▸ **User interface change data**
★ ★ ★

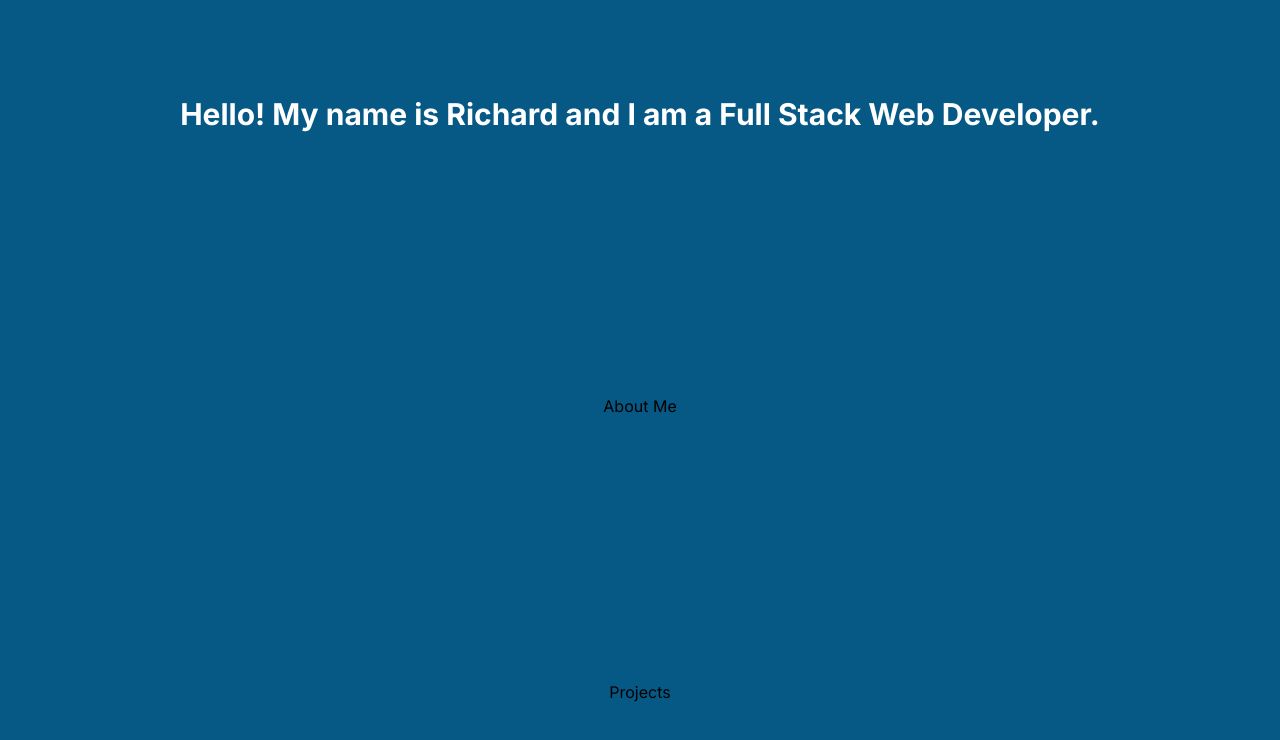
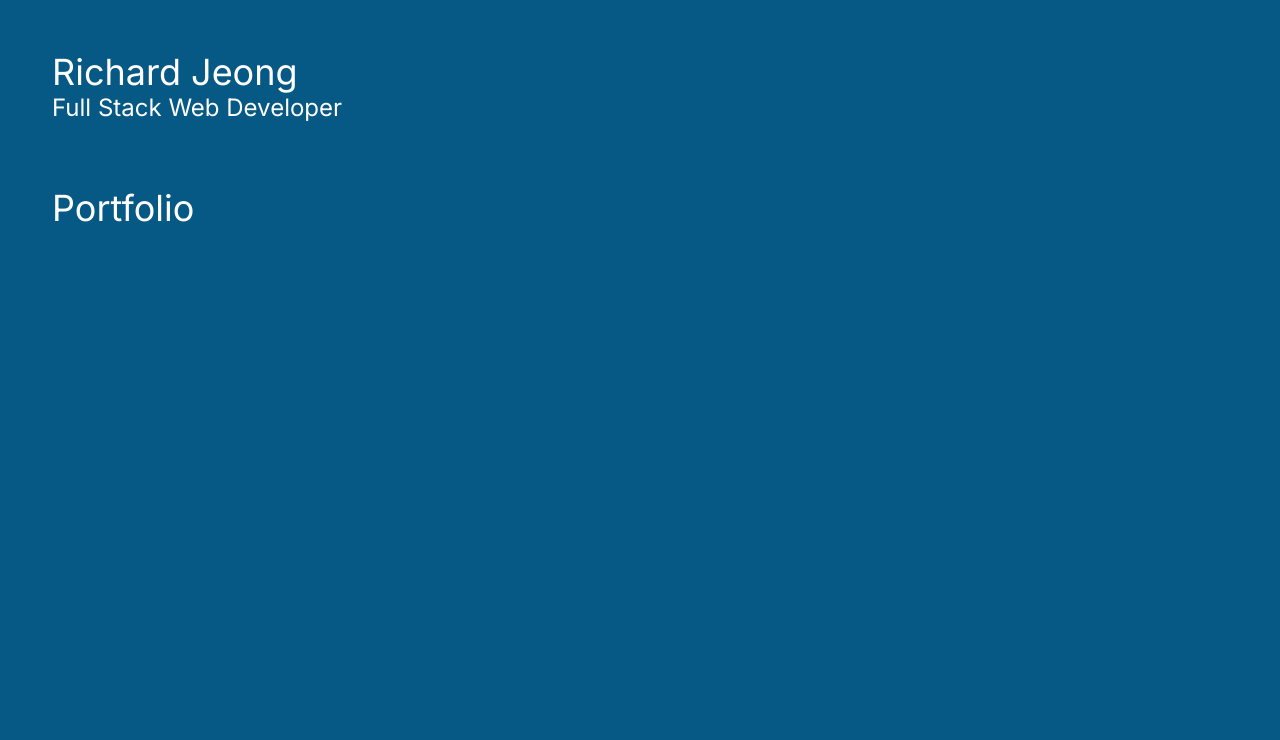
Before and after one commit to ej84/rjweb, a Next.js app: page / in a window 1280 px wide. Shown: the top 740 px of the page. Built offline with nearby package versions, Linux system fonts and the light colour scheme.

Commit message:
Installed framer motion, added project section.

```diff
--- a/package.json
+++ b/package.json
@@ -9,9 +9,10 @@
     "lint": "next lint"
   },
   "dependencies": {
+    "framer-motion": "^11.0.20",
+    "next": "14.1.3",
     "react": "^18",
-    "react-dom": "^18",
-    "next": "14.1.3"
+    "react-dom": "^18"
   },
   "devDependencies": {
     "autoprefixer": "^10.0.1",
--- a/src/app/globals.css
+++ b/src/app/globals.css
@@ -17,8 +17,12 @@
 }
 
 body {
-  color: rgb(var(--foreground-rgb));
   background-color: rgb(7, 89, 133);
+  color: white;
+}
+
+.gridset1 {
+  padding: 2rem;
 }
 
 @layer utilities {
--- a/src/app/page.jsx
+++ b/src/app/page.jsx
@@ -1,18 +1,47 @@
-import Image from "next/image";
+"use client";
+import React, { useState } from "react";
+import { motion } from "framer-motion";
 
 export default function Home() {
+  const [isPortfolioOpen, setIsPortfolioOpen] = useState(false);
+
+  const openPortfolio = () => {
+    if (!isPortfolioOpen) {
+      setIsPortfolioOpen(true);
+    } else {
+      setIsPortfolioOpen(false);
+    }
+  };
+
   return (
-    <main className="flex min-h-screen flex-col items-center justify-between p-24">
-      <div>
-        <h1 className="text-2xl md:text-3xl text-center text-white font-bold">
-          Hello! My name is Richard and I am a Full Stack Web Developer.
-        </h1>
-      </div>
-      <div>
-        <h3>About Me</h3>
-      </div>
-      <div>
-        <p>Projects</p>
+    <main className="flex min-h-screen flex-col justify-between p-5">
+      <div className="grid grid-rows-2 text-center md:text-start">
+        <div className="gridset1">
+          <motion.div
+            initial="hidden"
+            animate="visible"
+            variants={{
+              hidden: {
+                scale: 0.7,
+                opacity: 0,
+              },
+              visible: {
+                scale: 1,
+                opacity: 1,
+                transition: 1.0,
+              },
+            }}
+          >
+            <h1 className="text-xl md:text-4xl">Richard Jeong</h1>
+          </motion.div>
+          <h2 className="text-base md:text-2xl">Full Stack Web Developer</h2>
+        </div>
+        <div className="gridset1">
+          <button onClick={() => openPortfolio()}>
+            {/*<h1 className="text-xl md:text-4xl">Projects</h1>*/}
+            <h1 className="text-xl md:text-4xl">Portfolio</h1>
+          </button>
+        </div>
       </div>
     </main>
   );
```
Also changed, not shown: 2 other files (tests, documents, lock files or other folders).
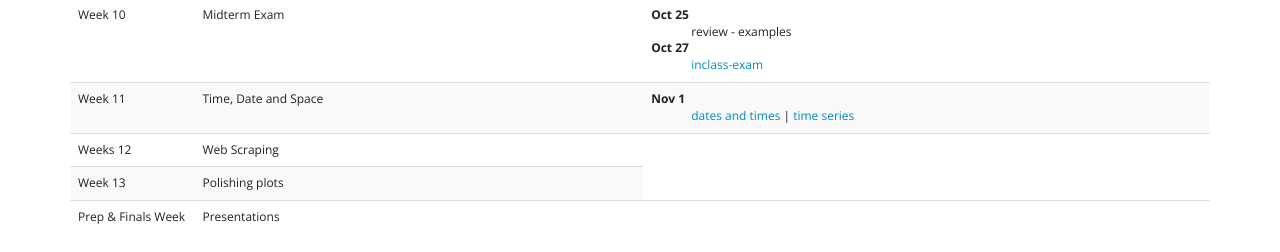
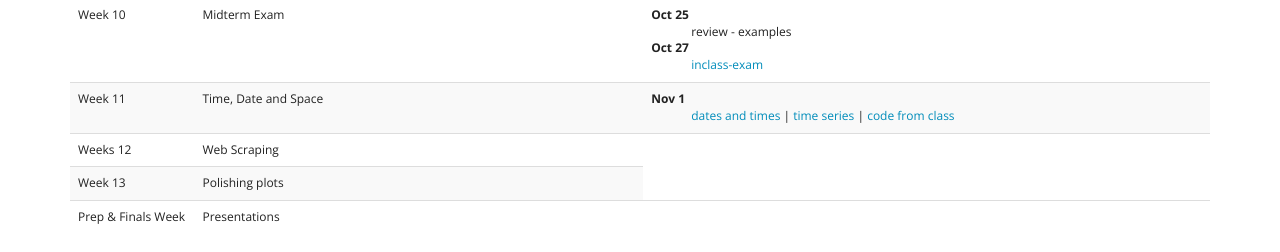
Before and after one commit to DS202-at-ISU/DS202-at-ISU.github.io, a Jekyll site: the page built from schedule.html, in a window 1280 px wide. Shown: the part 913-1165 px from the top of the page. Built offline with Jekyll 4.4.1, drawn with Linux system fonts in a browser that asks for light colours.

Commit message:
link to code

```diff
--- a/schedule.html
+++ b/schedule.html
@@ -180,7 +180,7 @@
         <dt>Nov 1</dt>
 
           <dd>
-            <a href="../materials/03_tidyverse/04_lubridate.html" target=_blank>dates and times</a> | <a href="../materials/04_date-time-space/01_time-series.html" target=_blank>time series</a>
+            <a href="../materials/03_tidyverse/04_lubridate.html" target=_blank>dates and times</a> | <a href="../materials/04_date-time-space/01_time-series.html" target=_blank>time series</a> | <a href="code/code-2022-11-01.R" target=_blank>code from class</a>
             </dd>
             </td>
       </tr>
```
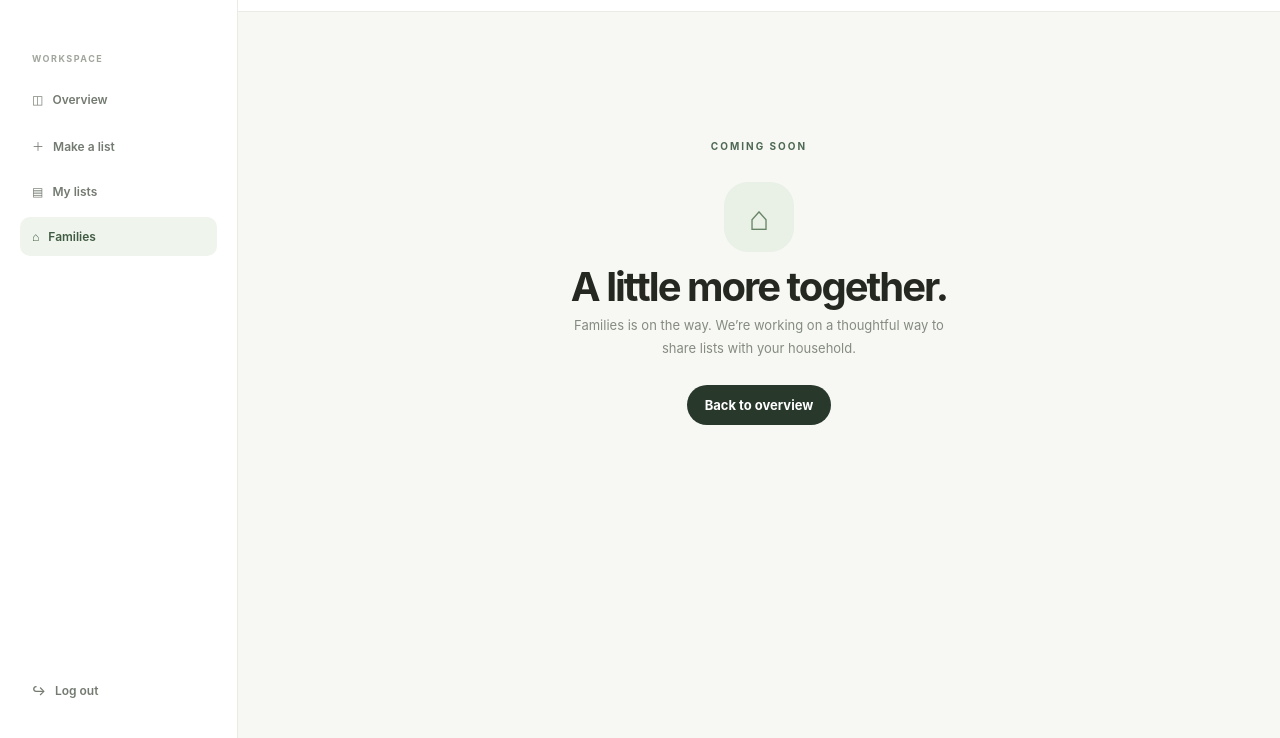
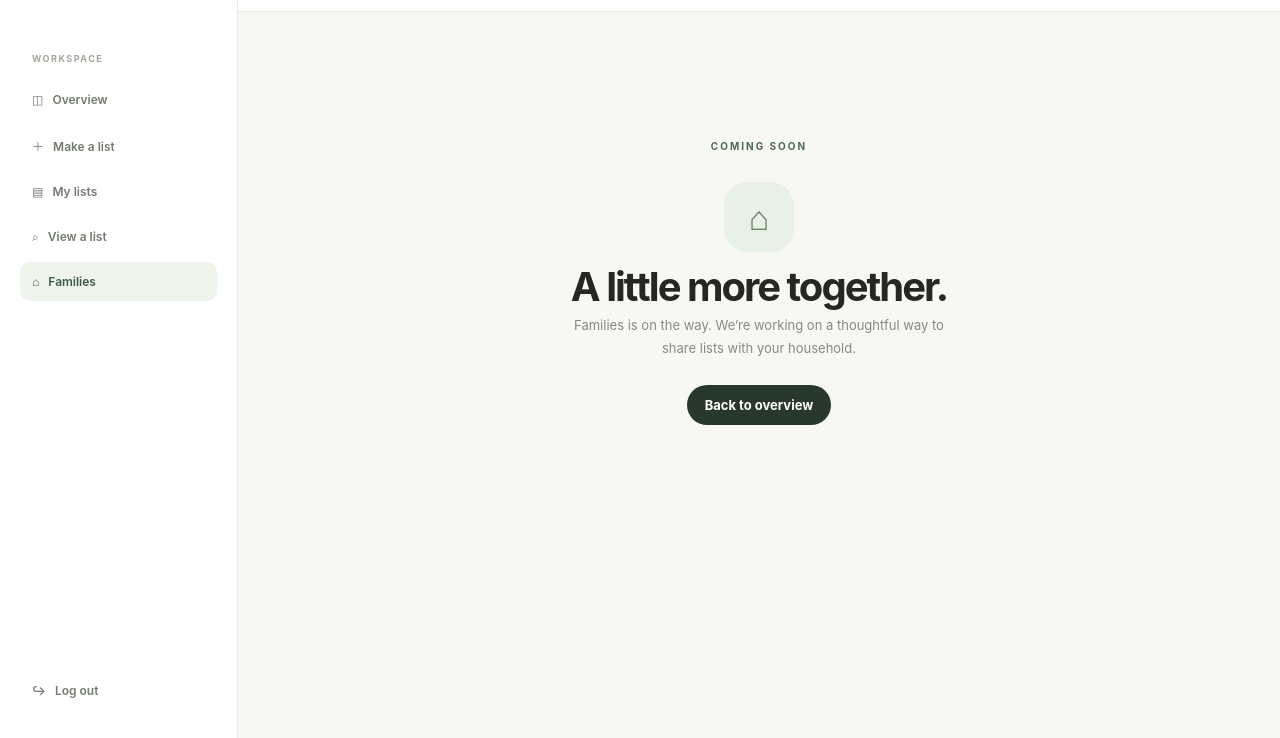
Before and after one commit to PrevolveCodes/wishly2, a plain HTML site: page families.html in a window 1280 px wide. Shown: the part 62-800 px from the top of the page. Drawn offline with Linux system fonts and the light colour scheme; no server answers.

Commit message:
Add View a List navigation

```diff
--- a/families.html
+++ b/families.html
@@ -1 +1 @@
-<!doctype html><html lang="en"><head><meta charset="utf-8"><meta name="viewport" content="width=device-width,initial-scale=1"><title>Families — Wishly</title><link rel="stylesheet" href="css/style.css"><link rel="stylesheet" href="css/app.css"></head><body class="app-body"><aside class="sidebar"><a class="brand" href="dashboard.html"><span class="brand-mark">w</span> wishly</a><nav><span class="nav-caption">WORKSPACE</span><a class="nav-link" href="dashboard.html">◫ &nbsp; Overview</a><a class="nav-link" href="make-list.html">＋ &nbsp; Make a list</a><a class="nav-link" href="my-lists.html">▤ &nbsp; My lists</a><a class="nav-link active" href="families.html">⌂ &nbsp; Families</a></nav><div class="sidebar-bottom"><button id="logout" class="nav-link">↪ &nbsp; Log out</button></div></aside><main class="app-main"><header class="app-top"><span>YOUR WORKSPACE</span><span class="avatar">W</span></header><section class="app-content"><div class="coming-soon"><span class="eyebrow">COMING SOON</span><div class="coming-icon">⌂</div><h1 class="page-title">A little more together.</h1><p>Families is on the way. We’re working on a thoughtful way to share lists with your household.</p><a class="button button-dark" href="dashboard.html">Back to overview</a></div></section></main><script type="module" src="js/shell.js"></script></body></html>
+<!doctype html><html lang="en"><head><meta charset="utf-8"><meta name="viewport" content="width=device-width,initial-scale=1"><title>Families — Wishly</title><link rel="stylesheet" href="css/style.css"><link rel="stylesheet" href="css/app.css"></head><body class="app-body"><aside class="sidebar"><a class="brand" href="dashboard.html"><span class="brand-mark">w</span> wishly</a><nav><span class="nav-caption">WORKSPACE</span><a class="nav-link" href="dashboard.html">◫ &nbsp; Overview</a><a class="nav-link" href="make-list.html">＋ &nbsp; Make a list</a><a class="nav-link" href="my-lists.html">▤ &nbsp; My lists</a><a class="nav-link" href="view-list.html">⌕ &nbsp; View a list</a><a class="nav-link active" href="families.html">⌂ &nbsp; Families</a></nav><div class="sidebar-bottom"><button id="logout" class="nav-link">↪ &nbsp; Log out</button></div></aside><main class="app-main"><header class="app-top"><span>YOUR WORKSPACE</span><span class="avatar">W</span></header><section class="app-content"><div class="coming-soon"><span class="eyebrow">COMING SOON</span><div class="coming-icon">⌂</div><h1 class="page-title">A little more together.</h1><p>Families is on the way. We’re working on a thoughtful way to share lists with your household.</p><a class="button button-dark" href="dashboard.html">Back to overview</a></div></section></main><script type="module" src="js/shell.js"></script></body></html>
```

★ ★ ★

▸ **EXERCISE GOAL**
Please output the records exactly, leaving the pictures out.

▸ **OUTPUT OF THE EXERCISE**
Before and after one commit to ej84/rjweb, a Next.js app: page / in a window 1280 px wide. Shown: the top 740 px of the page. Built offline with nearby package versions, Linux system fonts and the light colour scheme.

Commit message:
Installed framer motion, added project section.

```diff
--- a/package.json
+++ b/package.json
@@ -9,9 +9,10 @@
     "lint": "next lint"
   },
   "dependencies": {
+    "framer-motion": "^11.0.20",
+    "next": "14.1.3",
     "react": "^18",
-    "react-dom": "^18",
-    "next": "14.1.3"
+    "react-dom": "^18"
   },
   "devDependencies": {
     "autoprefixer": "^10.0.1",
--- a/src/app/globals.css
+++ b/src/app/globals.css
@@ -17,8 +17,12 @@
 }
 
 body {
-  color: rgb(var(--foreground-rgb));
   background-color: rgb(7, 89, 133);
+  color: white;
+}
+
+.gridset1 {
+  padding: 2rem;
 }
 
 @layer utilities {
--- a/src/app/page.jsx
+++ b/src/app/page.jsx
@@ -1,18 +1,47 @@
-import Image from "next/image";
+"use client";
+import React, { useState } from "react";
+import { motion } from "framer-motion";
 
 export default function Home() {
+  const [isPortfolioOpen, setIsPortfolioOpen] = useState(false);
+
+  const openPortfolio = () => {
+    if (!isPortfolioOpen) {
+      setIsPortfolioOpen(true);
+    } else {
+      setIsPortfolioOpen(false);
+    }
+  };
+
   return (
-    <main className="flex min-h-screen flex-col items-center justify-between p-24">
-      <div>
-        <h1 className="text-2xl md:text-3xl text-center text-white font-bold">
-          Hello! My name is Richard and I am a Full Stack Web Developer.
-        </h1>
-      </div>
-      <div>
-        <h3>About Me</h3>
-      </div>
-      <div>
-        <p>Projects</p>
+    <main className="flex min-h-screen flex-col justify-between p-5">
+      <div className="grid grid-rows-2 text-center md:text-start">
+        <div className="gridset1">
+          <motion.div
+            initial="hidden"
+            animate="visible"
+            variants={{
+              hidden: {
+                scale: 0.7,
+                opacity: 0,
+              },
+              visible: {
+                scale: 1,
+                opacity: 1,
+                transition: 1.0,
+              },
+            }}
+          >
+            <h1 className="text-xl md:text-4xl">Richard Jeong</h1>
+          </motion.div>
+          <h2 className="text-base md:text-2xl">Full Stack Web Developer</h2>
+        </div>
+        <div className="gridset1">
+          <button onClick={() => openPortfolio()}>
+            {/*<h1 className="text-xl md:text-4xl">Projects</h1>*/}
+            <h1 className="text-xl md:text-4xl">Portfolio</h1>
+          </button>
+        </div>
       </div>
     </main>
   );
```
Also changed, not shown: 2 other files (tests, documents, lock files or other folders).
Before and after one commit to DS202-at-ISU/DS202-at-ISU.github.io, a Jekyll site: the page built from schedule.html, in a window 1280 px wide. Shown: the part 913-1165 px from the top of the page. Built offline with Jekyll 4.4.1, drawn with Linux system fonts in a browser that asks for light colours.

Commit message:
link to code

```diff
--- a/schedule.html
+++ b/schedule.html
@@ -180,7 +180,7 @@
         <dt>Nov 1</dt>
 
           <dd>
-            <a href="../materials/03_tidyverse/04_lubridate.html" target=_blank>dates and times</a> | <a href="../materials/04_date-time-space/01_time-series.html" target=_blank>time series</a>
+            <a href="../materials/03_tidyverse/04_lubridate.html" target=_blank>dates and times</a> | <a href="../materials/04_date-time-space/01_time-series.html" target=_blank>time series</a> | <a href="code/code-2022-11-01.R" target=_blank>code from class</a>
             </dd>
             </td>
       </tr>
```
Before and after one commit to PrevolveCodes/wishly2, a plain HTML site: page families.html in a window 1280 px wide. Shown: the part 62-800 px from the top of the page. Drawn offline with Linux system fonts and the light colour scheme; no server answers.

Commit message:
Add View a List navigation

```diff
--- a/families.html
+++ b/families.html
@@ -1 +1 @@
-<!doctype html><html lang="en"><head><meta charset="utf-8"><meta name="viewport" content="width=device-width,initial-scale=1"><title>Families — Wishly</title><link rel="stylesheet" href="css/style.css"><link rel="stylesheet" href="css/app.css"></head><body class="app-body"><aside class="sidebar"><a class="brand" href="dashboard.html"><span class="brand-mark">w</span> wishly</a><nav><span class="nav-caption">WORKSPACE</span><a class="nav-link" href="dashboard.html">◫ &nbsp; Overview</a><a class="nav-link" href="make-list.html">＋ &nbsp; Make a list</a><a class="nav-link" href="my-lists.html">▤ &nbsp; My lists</a><a class="nav-link active" href="families.html">⌂ &nbsp; Families</a></nav><div class="sidebar-bottom"><button id="logout" class="nav-link">↪ &nbsp; Log out</button></div></aside><main class="app-main"><header class="app-top"><span>YOUR WORKSPACE</span><span class="avatar">W</span></header><section class="app-content"><div class="coming-soon"><span class="eyebrow">COMING SOON</span><div class="coming-icon">⌂</div><h1 class="page-title">A little more together.</h1><p>Families is on the way. We’re working on a thoughtful way to share lists with your household.</p><a class="button button-dark" href="dashboard.html">Back to overview</a></div></section></main><script type="module" src="js/shell.js"></script></body></html>
+<!doctype html><html lang="en"><head><meta charset="utf-8"><meta name="viewport" content="width=device-width,initial-scale=1"><title>Families — Wishly</title><link rel="stylesheet" href="css/style.css"><link rel="stylesheet" href="css/app.css"></head><body class="app-body"><aside class="sidebar"><a class="brand" href="dashboard.html"><span class="brand-mark">w</span> wishly</a><nav><span class="nav-caption">WORKSPACE</span><a class="nav-link" href="dashboard.html">◫ &nbsp; Overview</a><a class="nav-link" href="make-list.html">＋ &nbsp; Make a list</a><a class="nav-link" href="my-lists.html">▤ &nbsp; My lists</a><a class="nav-link" href="view-list.html">⌕ &nbsp; View a list</a><a class="nav-link active" href="families.html">⌂ &nbsp; Families</a></nav><div class="sidebar-bottom"><button id="logout" class="nav-link">↪ &nbsp; Log out</button></div></aside><main class="app-main"><header class="app-top"><span>YOUR WORKSPACE</span><span class="avatar">W</span></header><section class="app-content"><div class="coming-soon"><span class="eyebrow">COMING SOON</span><div class="coming-icon">⌂</div><h1 class="page-title">A little more together.</h1><p>Families is on the way. We’re working on a thoughtful way to share lists with your household.</p><a class="button button-dark" href="dashboard.html">Back to overview</a></div></section></main><script type="module" src="js/shell.js"></script></body></html>
```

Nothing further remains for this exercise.